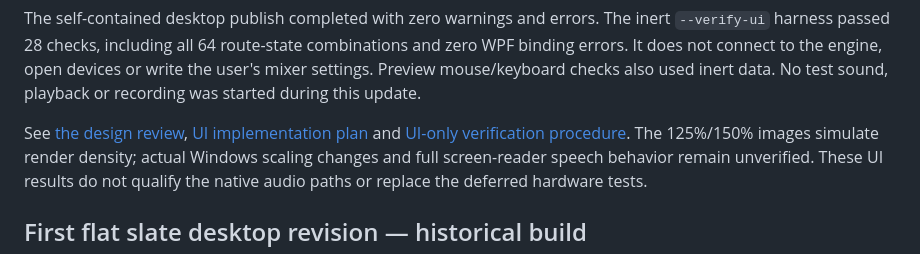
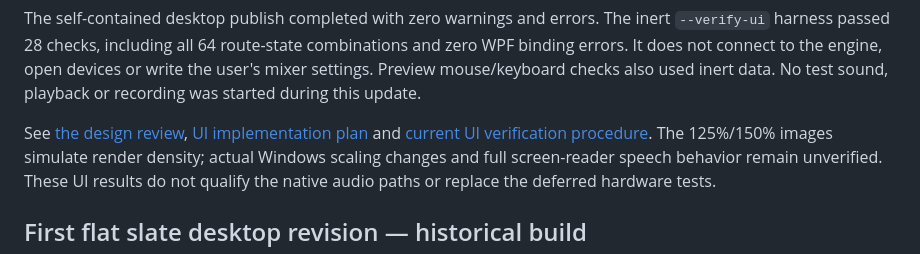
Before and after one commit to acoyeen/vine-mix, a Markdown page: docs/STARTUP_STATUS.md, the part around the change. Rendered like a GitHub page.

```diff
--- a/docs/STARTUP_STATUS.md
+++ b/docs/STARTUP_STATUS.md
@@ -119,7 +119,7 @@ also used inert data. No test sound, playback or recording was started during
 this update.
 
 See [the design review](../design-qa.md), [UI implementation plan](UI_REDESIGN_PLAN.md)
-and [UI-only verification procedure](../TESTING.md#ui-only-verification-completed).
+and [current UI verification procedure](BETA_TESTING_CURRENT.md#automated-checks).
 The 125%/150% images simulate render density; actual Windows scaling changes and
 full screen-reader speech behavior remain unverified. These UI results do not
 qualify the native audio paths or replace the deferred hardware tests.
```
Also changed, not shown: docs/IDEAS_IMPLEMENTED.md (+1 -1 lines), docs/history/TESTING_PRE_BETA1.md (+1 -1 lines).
::::
## ASSIGNMENT
Drop the images and return the data verbatim.

## TASK ANSWER
Before and after one commit to acoyeen/vine-mix, a Markdown page: docs/STARTUP_STATUS.md, the part around the change. Rendered like a GitHub page.

```diff
--- a/docs/STARTUP_STATUS.md
+++ b/docs/STARTUP_STATUS.md
@@ -119,7 +119,7 @@ also used inert data. No test sound, playback or recording was started during
 this update.
 
 See [the design review](../design-qa.md), [UI implementation plan](UI_REDESIGN_PLAN.md)
-and [UI-only verification procedure](../TESTING.md#ui-only-verification-completed).
+and [current UI verification procedure](BETA_TESTING_CURRENT.md#automated-checks).
 The 125%/150% images simulate render density; actual Windows scaling changes and
 full screen-reader speech behavior remain unverified. These UI results do not
 qualify the native audio paths or replace the deferred hardware tests.
```
Also changed, not shown: docs/IDEAS_IMPLEMENTED.md (+1 -1 lines), docs/history/TESTING_PRE_BETA1.md (+1 -1 lines).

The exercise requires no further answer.